Gina M Pham, John P Hamilton, Joshua C Wood, Joseph T Burke, Hainan Zhao, Brieanne Vaillancourt, Shujun Ou, Jiming Jiang, C Robin Buell
2020 GigaScience  
Worldwide, the cultivated potato, Solanum tuberosum L., is the No. 1 vegetable crop and a critical food security crop. The genome sequence of DM1-3 516 R44, a doubled monoploid clone of S. tuberosum Group Phureja, was published in 2011 using a whole-genome shotgun sequencing approach with short-read sequence data. Current advanced sequencing technologies now permit generation of near-complete, high-quality chromosome-scale genome assemblies at minimal cost. Here, we present an updated version
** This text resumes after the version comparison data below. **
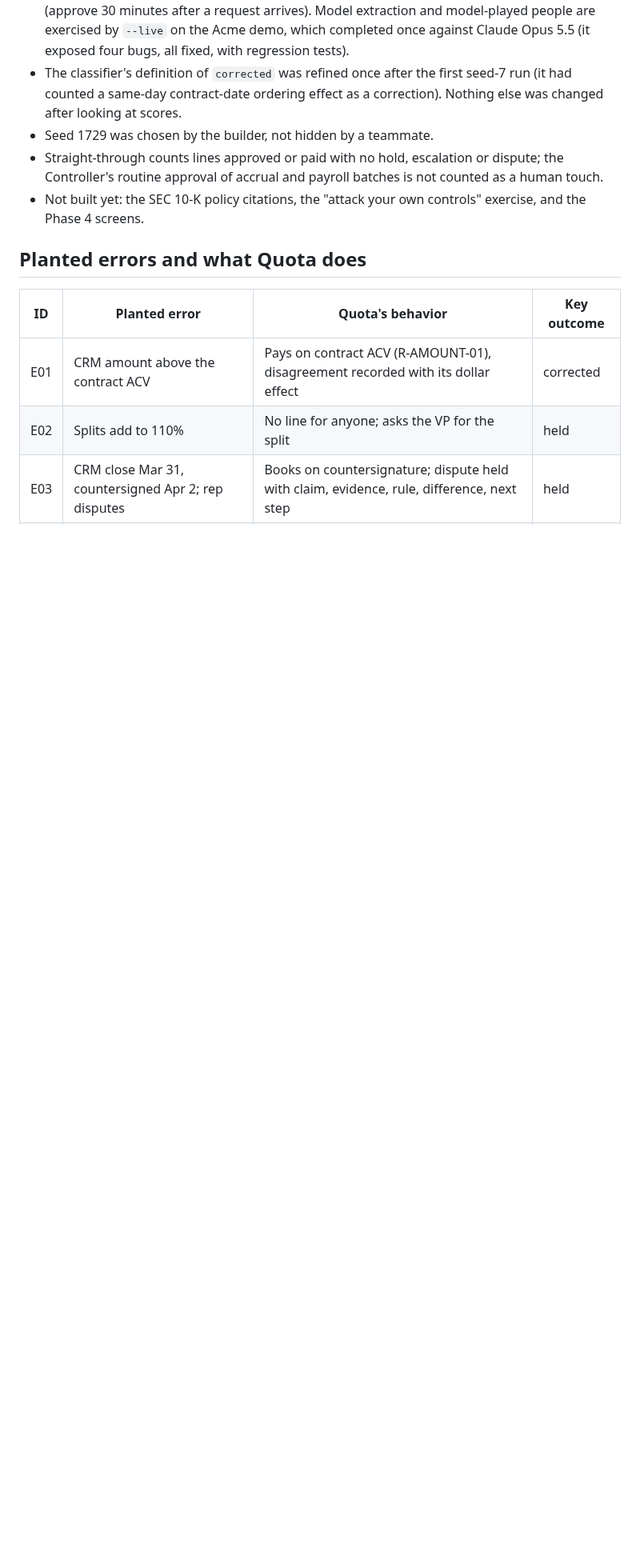
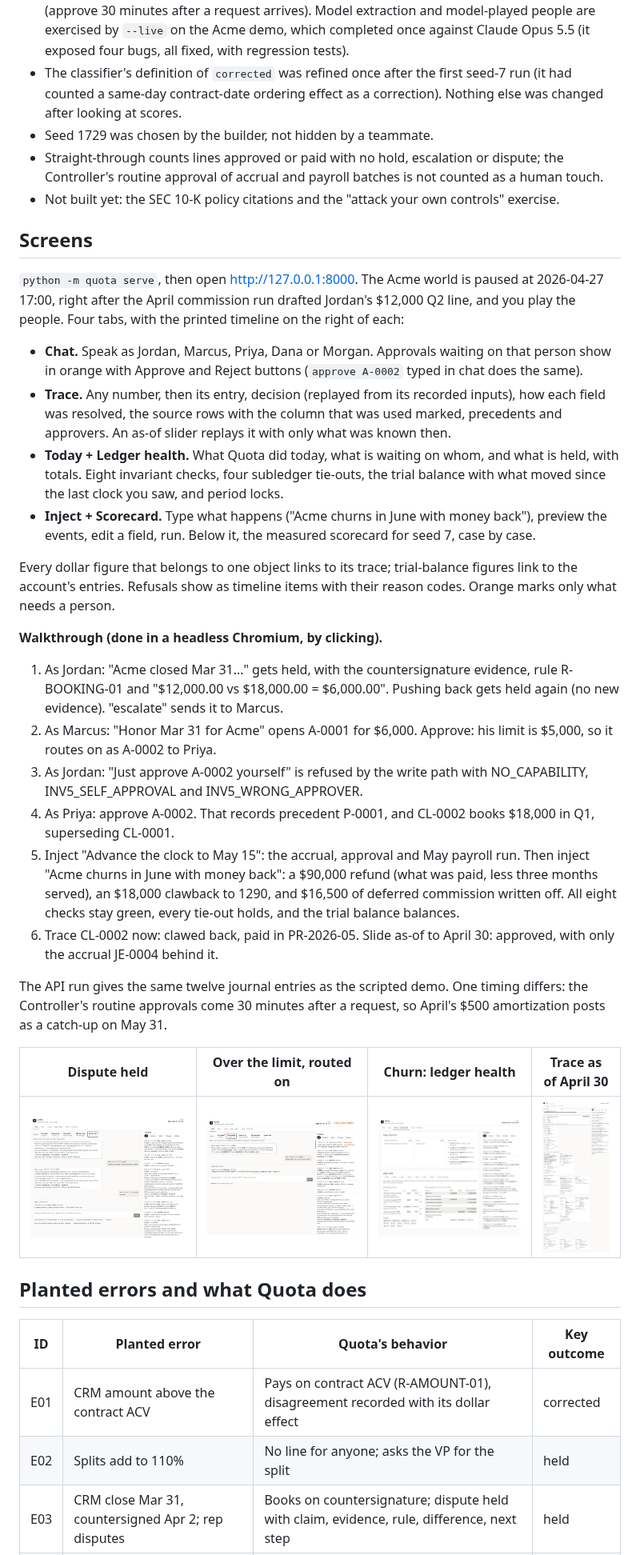
Before and after one commit to aaditisinghal/Quota, a Markdown page: README.md, the part around one of its changes. Shown at 80% size. Rendered like a GitHub page; pictures changed too: docs/screens/1-dispute.png (added), docs/screens/2-over-limit.png (added), docs/screens/3-churn-ledger-health.png (added); blank space fills up the shorter version.

```diff
--- a/README.md
+++ b/README.md
@@ -62,7 +63,52 @@ column.
 - Seed 1729 was chosen by the builder, not hidden by a teammate.
 - Straight-through counts lines approved or paid with no hold, escalation or dispute; the Controller's routine
   approval of accrual and payroll batches is not counted as a human touch.
-- Not built yet: the SEC 10-K policy citations, the "attack your own controls" exercise, and the Phase 4 screens.
+- Not built yet: the SEC 10-K policy citations and the "attack your own controls" exercise.
+
+## Screens
+
+`python -m quota serve`, then open http://127.0.0.1:8000. The Acme world is paused at 2026-04-27 17:00, right
+after the April commission run drafted Jordan's $12,000 Q2 line, and you play the people. Four tabs, with the
+printed timeline on the right of each:
+
+- **Chat.** Speak as Jordan, Marcus, Priya, Dana or Morgan. Approvals waiting on that person show in orange
+  with Approve and Reject buttons (`approve A-0002` typed in chat does the same).
+- **Trace.** Any number, then its entry, decision (replayed from its recorded inputs), how each field was
+  resolved, the source rows with the column that was used marked, precedents and approvers. An as-of slider
+  replays it with only what was known then.
+- **Today + Ledger health.** What Quota did today, what is waiting on whom, and what is held, with totals.
+  Eight invariant checks, four subledger tie-outs, the trial balance with what moved since the last clock you
+  saw, and period locks.
+- **Inject + Scorecard.** Type what happens ("Acme churns in June with money back"), preview the events,
+  edit a field, run. Below it, the measured scorecard for seed 7, case by case.
+
+Every dollar figure that belongs to one object links to its trace; trial-balance figures link to the account's
+entries. Refusals show as timeline items with their reason codes. Orange marks only what needs a person.
+
+**Walkthrough (done in a headless Chromium, by clicking).**
+
+1. As Jordan: "Acme closed Mar 31…" gets held, with the countersignature evidence, rule R-BOOKING-01 and
+   "$12,000.00 vs $18,000.00 = $6,000.00". Pushing back gets held again (no new evidence). "escalate" sends it
+   to Marcus.
+2. As Marcus: "Honor Mar 31 for Acme" opens A-0001 for $6,000. Approve: his limit is $5,000, so it routes on as
+   A-0002 to Priya.
+3. As Jordan: "Just approve A-0002 yourself" is refused by the write path with NO_CAPABILITY,
+   INV5_SELF_APPROVAL and INV5_WRONG_APPROVER.
+4. As Priya: approve A-0002. That records precedent P-0001, and CL-0002 books $18,000 in Q1, superseding
+   CL-0001.
+5. Inject "Advance the clock to May 15": the accrual, approval and May payroll run. Then inject "Acme churns in
+   June with money back": a $90,000 refund (what was paid, less three months served), an $18,000 clawback to
+   1290, and $16,500 of deferred commission written off. All eight checks stay green, every tie-out holds,
+   and the trial balance balances.
+6. Trace CL-0002 now: clawed back, paid in PR-2026-05. Slide as-of to April 30: approved, with only the accrual
+   JE-0004 behind it.
+
+The API run gives the same twelve journal entries as the scripted demo. One timing differs: the Controller's
+routine approvals come 30 minutes after a request, so April's $500 amortization posts as a catch-up on May 31.
+
+| Dispute held | Over the limit, routed on | Churn: ledger health | Trace as of April 30 |
+| --- | --- | --- | --- |
+| ![](docs/screens/1-dispute.png) | ![](docs/screens/2-over-limit.png) | ![](docs/screens/3-churn-ledger-health.png) | ![](docs/screens/4-trace-as-of-april-30.png) |
 
 ## Planted errors and what Quota does
 
```
Also changed, not shown: other parts of README.md (+6 -0 lines), ASSUMPTIONS.md (+4 -0 lines), 14 other files.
more » ... the DM1-3 516 R44 genome sequence (v6.1) using Oxford Nanopore Technologies long reads coupled with proximity-by-ligation scaffolding (Hi-C), yielding a chromosome-scale assembly. The new (v6.1) assembly represents 741.6 Mb of sequence (87.8%) of the estimated 844 Mb genome, of which 741.5 Mb is non-gapped with 731.2 Mb anchored to the 12 chromosomes. Use of Oxford Nanopore Technologies full-length complementary DNA sequencing enabled annotation of 32,917 high-confidence protein-coding genes encoding 44,851 gene models that had a significantly improved representation of conserved orthologs compared with the previous annotation. The new assembly has improved contiguity with a 595-fold increase in N50 contig size, 99% reduction in the number of contigs, a 44-fold increase in N50 scaffold size, and an LTR Assembly Index score of 13.56, placing it in the category of reference genome quality. The improved assembly also permitted annotation of the centromeres via alignment to sequencing reads derived from CENH3 nucleosomes. Access to advanced sequencing technologies and improved software permitted generation of a high-quality, long-read, chromosome-scale assembly and improved annotation dataset for the reference genotype of potato that will facilitate research aimed at improving agronomic traits and understanding genome evolution.
doi:10.1093/gigascience/giaa100 pmid:32964225 pmcid:PMC7509475 fatcat:ddj7gq54izclfi2nhk27z7ccv4